=== Instructions for the task ===
The entries that follow must be given again exactly, with no pictures kept.

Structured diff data
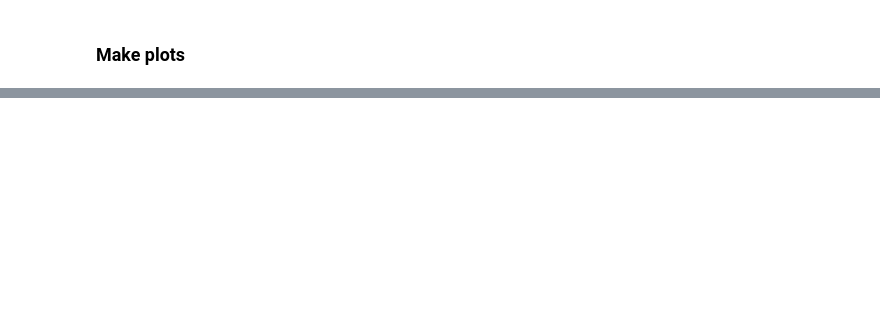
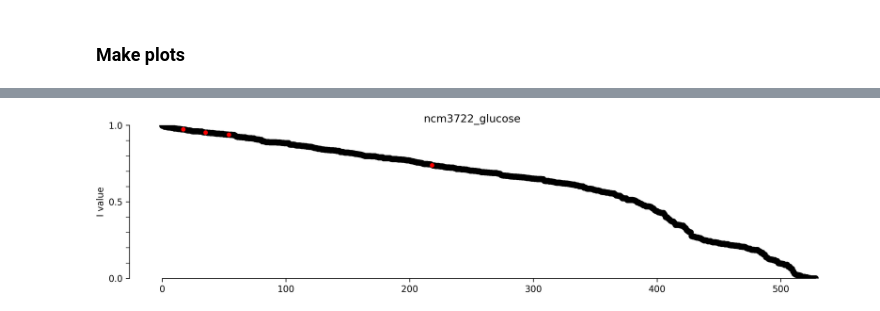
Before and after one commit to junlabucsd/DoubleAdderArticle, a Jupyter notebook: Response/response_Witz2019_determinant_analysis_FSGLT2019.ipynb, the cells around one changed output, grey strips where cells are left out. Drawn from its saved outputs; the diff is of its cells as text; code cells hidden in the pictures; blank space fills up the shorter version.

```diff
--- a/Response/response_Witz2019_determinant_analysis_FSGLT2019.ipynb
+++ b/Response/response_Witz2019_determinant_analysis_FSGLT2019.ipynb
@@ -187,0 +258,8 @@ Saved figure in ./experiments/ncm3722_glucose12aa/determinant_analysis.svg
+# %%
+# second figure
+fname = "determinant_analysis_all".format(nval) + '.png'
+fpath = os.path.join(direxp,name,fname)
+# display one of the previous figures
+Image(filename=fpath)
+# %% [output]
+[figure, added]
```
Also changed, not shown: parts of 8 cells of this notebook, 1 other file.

=== Your solution ===
Before and after one commit to junlabucsd/DoubleAdderArticle, a Jupyter notebook: Response/response_Witz2019_determinant_analysis_FSGLT2019.ipynb, the cells around one changed output, grey strips where cells are left out. Drawn from its saved outputs; the diff is of its cells as text; code cells hidden in the pictures; blank space fills up the shorter version.

```diff
--- a/Response/response_Witz2019_determinant_analysis_FSGLT2019.ipynb
+++ b/Response/response_Witz2019_determinant_analysis_FSGLT2019.ipynb
@@ -187,0 +258,8 @@ Saved figure in ./experiments/ncm3722_glucose12aa/determinant_analysis.svg
+# %%
+# second figure
+fname = "determinant_analysis_all".format(nval) + '.png'
+fpath = os.path.join(direxp,name,fname)
+# display one of the previous figures
+Image(filename=fpath)
+# %% [output]
+[figure, added]
```
Also changed, not shown: parts of 8 cells of this notebook, 1 other file.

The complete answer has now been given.